Britain might require Facebook to sell GIF website Giphy after the country’s competition regulator said on Thursday its investigation found the deal between the two companies would hurt the display advertising market.
Facebook, the world’s largest social media company, bought Giphy, a website for making and sharing animated images, or GIFs, in May last year to integrate it with its photo-sharing app, Instagram. The deal was pegged at $400 million by Axios.
The UK’s Competition and Markets Authority (CMA) began a probe into the deal in January, and in April referred the deal to an in-depth investigation.

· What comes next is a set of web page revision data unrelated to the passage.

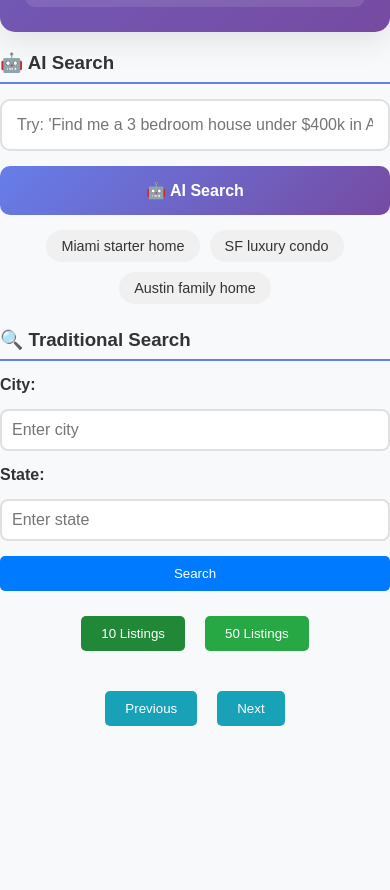
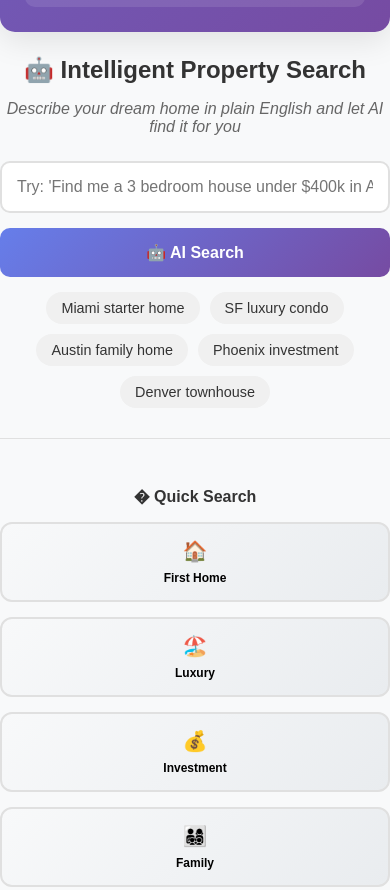
Before and after one commit to PatrickRay88/Property-Search, a website: page index.html in a window 390 px wide. Shown: the part 1421-2311 px from the top of the page. Before the commit the page ends 2167 px from the top, so only its background shows below. Drawn offline with Linux system fonts and the light colour scheme.

Commit message:
Streamline search interface - Remove traditional search, enhance AI search
 UI Improvements:
- Removed redundant traditional search section
- Enhanced AI search area with better prominence
- Added descriptive text for AI search capabilities
- Expanded search suggestions with more examples

 New Quick Search Options:
- Added quick search buttons for common searches
- First Home, Luxury, Investment, and Family categories
- Beautiful hover effects and gradient styling
- Responsive grid layout for all screen sizes

 Enhanced User Experience:
- Cleaner, more focused search interface
- AI search now has center stage
- Better visual hierarchy and spacing
- Improved mobile responsiveness

 Technical Improvements:
- Added fallback function for backwards compatibility
- Enhanced responsive design for mobile devices
- Better CSS organization and maintainability
- Improved accessibility with better contrast

```diff
--- a/ai-ui.js
+++ b/ai-ui.js
@@ -427,11 +427,40 @@ function updateAIControlPanel() {
     }
 }
 
+// Fallback function for traditional search (backwards compatibility)
+function searchListings() {
+    const cityInput = document.getElementById('city');
+    const stateInput = document.getElementById('state');
+
+    if (!cityInput || !stateInput) {
+        // If traditional inputs don't exist, prompt for AI search
+        const query = prompt('Enter your search (e.g., "3 bedroom house in Austin TX"):');
+        if (query) {
+            document.getElementById('ai-search-input').value = query;
+            performAISearch();
+        }
+        return;
+    }
+
+    const city = cityInput.value.trim();
+    const state = stateInput.value.trim();
+
+    if (!city || !state) {
+        alert('Please use the AI search above for better results!');
+        return;
+    }
+
+    // Convert to AI search format
+    const aiQuery = `Properties in ${city}, ${state}`;
+    document.getElementById('ai-search-input').value = aiQuery;
+    performAISearch();
+}
+
 // Initialize AI UI when DOM is loaded
 document.addEventListener('DOMContentLoaded', function() {
     window.aiUI = new AIUIController();
 
-    // Add some initial CSS for market insights
+    // Add some initial CSS for market insights and quick options
     const additionalStyles = document.createElement('style');
     additionalStyles.textContent = `
         .market-stats {
@@ -459,9 +488,21 @@ document.addEventListener('DOMContentLoaded', function() {
             color: white;
         }
 
-        @media (max-width: 768px) {
+        @media (max-width: 480px) {
             .market-stats {
                 grid-template-columns: 1fr;
+            }
+
+            .quick-options-grid {
+                grid-template-columns: 1fr;
+            }
+
+            .quick-option {
+                padding: 15px;
+            }
+
+            .option-icon {
+                font-size: 1.5em;
             }
         }
     `;
--- a/index.html
+++ b/index.html
@@ -127,9 +127,10 @@
     </div>
 
     <!-- Enhanced Search Container -->
-        <!-- AI Natural Language Search -->
+        <!-- AI-Powered Search Interface -->
         <div class="ai-search-section">
-            <h3>🤖 AI Search</h3>
+            <h3>🤖 Intelligent Property Search</h3>
+            <p class="search-description">Describe your dream home in plain English and let AI find it for you</p>
             <div class="ai-search-input-container">
                 <input type="text" id="ai-search-input"
                        placeholder="Try: 'Find me a 3 bedroom house under $400k in Austin with good schools'"
@@ -140,18 +141,31 @@
                 <span class="suggestion-chip" onclick="fillAISearch('3 bedroom house under 500k in Miami')">Miami starter home</span>
                 <span class="suggestion-chip" onclick="fillAISearch('Luxury condo with city view in San Francisco')">SF luxury condo</span>
                 <span class="suggestion-chip" onclick="fillAISearch('Family home near schools in Austin Texas')">Austin family home</span>
+                <span class="suggestion-chip" onclick="fillAISearch('Investment property under 300k in Phoenix')">Phoenix investment</span>
+                <span class="suggestion-chip" onclick="fillAISearch('Modern townhouse with garage in Denver')">Denver townhouse</span>
             </div>
-        </div>
 
-        <!-- Traditional Search (Fallback) -->
-        <div class="traditional-search-section">
-            <h3>🔍 Traditional Search</h3>
-            <div class="traditional-search-inputs">
-                <label for="city">City: </label>
-                <input type="text" id="city" placeholder="Enter city">
-                <label for="state">State: </label>
-                <input type="text" id="state" placeholder="Enter state">
-                <button class="search-button" onclick="searchListings()">Search</button>
+            <!-- Quick Search Options -->
+            <div class="quick-search-options">
+                <h4>� Quick Search</h4>
+                <div class="quick-options-grid">
+                    <button class="quick-option" onclick="fillAISearch('First time buyer home under 350k')">
+                        <span class="option-icon">🏠</span>
+                        <span class="option-text">First Home</span>
+                    </button>
+                    <button class="quick-option" onclick="fillAISearch('Luxury home with pool and modern kitchen')">
+                        <span class="option-icon">🏖️</span>
+                        <span class="option-text">Luxury</span>
+                    </button>
+                    <button class="quick-option" onclick="fillAISearch('Investment property with high rental potential')">
+                        <span class="option-icon">💰</span>
+                        <span class="option-text">Investment</span>
+                    </button>
+                    <button class="quick-option" onclick="fillAISearch('Family home near top rated schools')">
+                        <span class="option-icon">👨‍👩‍👧‍👦</span>
+                        <span class="option-text">Family</span>
+                    </button>
+                </div>
             </div>
         </div>
     </div>
--- a/styles.css
+++ b/styles.css
@@ -280,15 +280,23 @@ input:checked + .slider:before {
     box-shadow: 0 4px 20px rgba(0, 0, 0, 0.1);
 }
 
-.ai-search-section, .traditional-search-section {
+.ai-search-section {
     margin-bottom: 25px;
 }
 
-.ai-search-section h3, .traditional-search-section h3 {
-    margin-bottom: 15px;
+.ai-search-section h3 {
+    margin-bottom: 10px;
     color: #333;
-    border-bottom: 2px solid #667eea;
-    padding-bottom: 8px;
+    text-align: center;
+    font-size: 1.8em;
+}
+
+.search-description {
+    text-align: center;
+    color: #666;
+    font-size: 1.1em;
+    margin-bottom: 25px;
+    font-style: italic;
 }
 
 .ai-search-input-container {
@@ -349,23 +357,54 @@ input:checked + .slider:before {
     color: white;
 }
 
-.traditional-search-inputs {
-    display: flex;
-    gap: 15px;
-    align-items: center;
-    flex-wrap: wrap;
+/* Quick Search Options */
+.quick-search-options {
+    margin-top: 30px;
+    padding-top: 25px;
+    border-top: 1px solid #e0e0e0;
 }
 
-.traditional-search-inputs label {
-    font-weight: bold;
+.quick-search-options h4 {
     color: #333;
+    margin-bottom: 15px;
+    text-align: center;
 }
 
-.traditional-search-inputs input {
-    padding: 10px;
+.quick-options-grid {
+    display: grid;
+    grid-template-columns: repeat(auto-fit, minmax(150px, 1fr));
+    gap: 15px;
+}
+
+.quick-option {
+    background: linear-gradient(135deg, #f8f9fa 0%, #e9ecef 100%);
     border: 2px solid #e0e0e0;
-    border-radius: 8px;
-    font-size: 1em;
+    border-radius: 12px;
+    padding: 20px;
+    cursor: pointer;
+    transition: all 0.3s ease;
+    display: flex;
+    flex-direction: column;
+    align-items: center;
+    gap: 8px;
+    text-align: center;
+}
+
+.quick-option:hover {
+    background: linear-gradient(135deg, #667eea 0%, #764ba2 100%);
+    color: white;
+    border-color: #667eea;
+    transform: translateY(-3px);
+    box-shadow: 0 8px 20px rgba(102, 126, 234, 0.3);
+}
+
+.option-icon {
+    font-size: 1.8em;
+}
+
+.option-text {
+    font-weight: bold;
+    font-size: 0.9em;
 }
 
 /* AI Insights Panel */
@@ -449,9 +488,16 @@ input:checked + .slider:before {
         flex-direction: column;
     }
 
-    .traditional-search-inputs {
-        flex-direction: column;
-        align-items: stretch;
+    .quick-options-grid {
+        grid-template-columns: repeat(2, 1fr);
+    }
+
+    .ai-search-section h3 {
+        font-size: 1.5em;
+    }
+
+    .search-description {
+        font-size: 1em;
     }
 
     .ai-usage-summary {
```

“Giphy’s takeover could see Facebook withdrawing GIFs from competing platforms or requiring more user data in order to access them. It also removes a potential challenger to Facebook,” said Stuart McIntosh, chair of the independent investigation for the CMA.
Another major provider of GIFs is Google’s Tenor.

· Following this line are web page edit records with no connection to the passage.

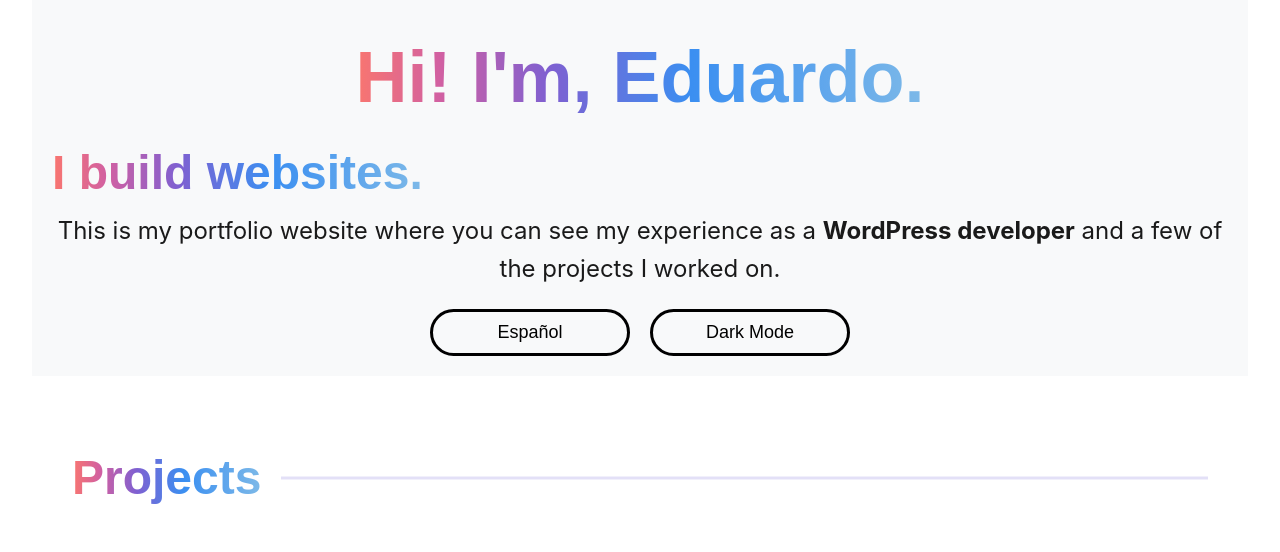
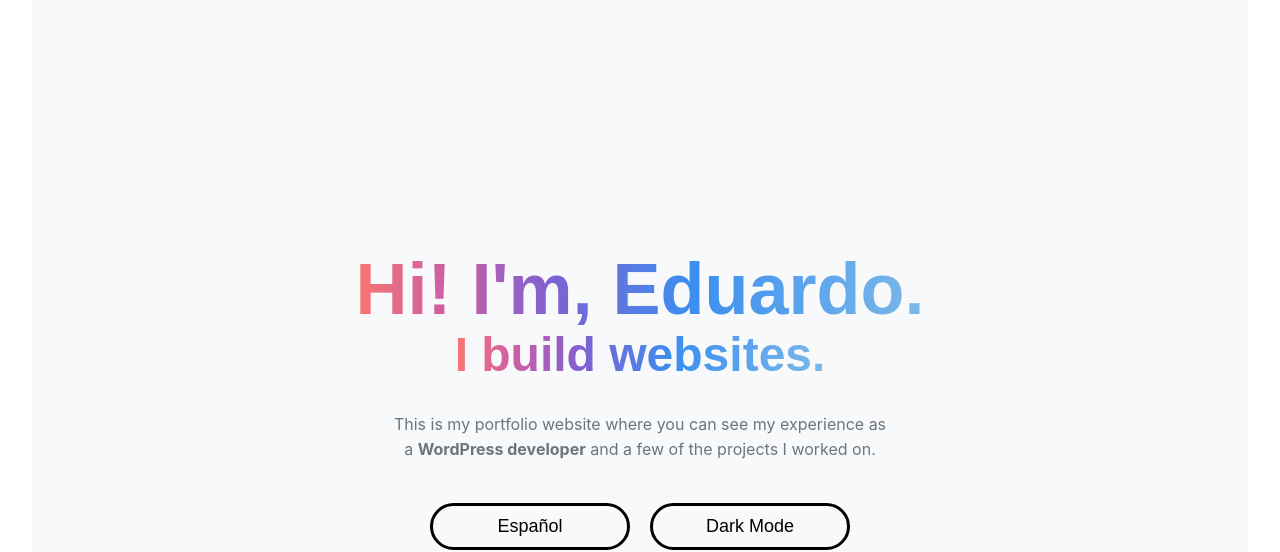
Before and after one commit to laloptk/bilingual-themed-portfolio, a React (Vite) app: page / in a window 1280 px wide. Shown: the top 552 px of the page. Built offline with nearby package versions, Linux system fonts and the light colour scheme.

Commit message:
fix: update Header component styles and ensure proper class usage for titles and content

```diff
--- a/src/components/organisms/Header.jsx
+++ b/src/components/organisms/Header.jsx
@@ -1,5 +1,4 @@
 import Title from "../atoms/Title/Title"
-import Text from "../atoms/Text"
 import Button from "../atoms/Button"
 import useGlobalState from "../../utils/hooks/useGlobalState"
 import SafeHTMLContent from "../molecules/SafeHTMLContent"
@@ -11,9 +10,9 @@ const Header = ({title, subtitle, text}) => {
     }
     return (
         <header className="header">
-            <Title title={title} classes={"header-subtitle gradient-title"} />
+            <Title title={title} classes={"header-title gradient-title"} />
             <Title title={subtitle} level="2" classes={"header-subtitle gradient-title"} />
-            <SafeHTMLContent content={text} />
+            <SafeHTMLContent content={text} classes="header-blurb" />
             <div className="header-buttons">
                 <div className="header-button">
                     <Button onClick={() => handleOnClick('english')}>
--- a/src/styles/_header.scss
+++ b/src/styles/_header.scss
@@ -1,10 +1,25 @@
 .header {
+  display: flex;
+  flex-direction: column;
+  align-items: center;
+  justify-content: center;
+  min-height: 500px;
+  height: 100vh;
   background-color: #f8f9fa;
   padding: 20px;
   text-align: center;
   font-size: 24px;
 
-  &-description {
+  &-title {
+    line-height: 1.1;
+  }
+
+  &-subtitle {
+    line-height: 1.1;
+    margin-bottom: 30px;
+  }
+
+  &-blurb {
     max-width: 500px;
     margin: 0 auto 20px;
     font-size: 16px;
```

The CMA found that, before the Facebook deal, Giphy was considering expanding its paid advertising services offered in the United States to other countries, including the UK. However, Facebook terminated Giphy’s ad partnerships following the deal, according to the regulator.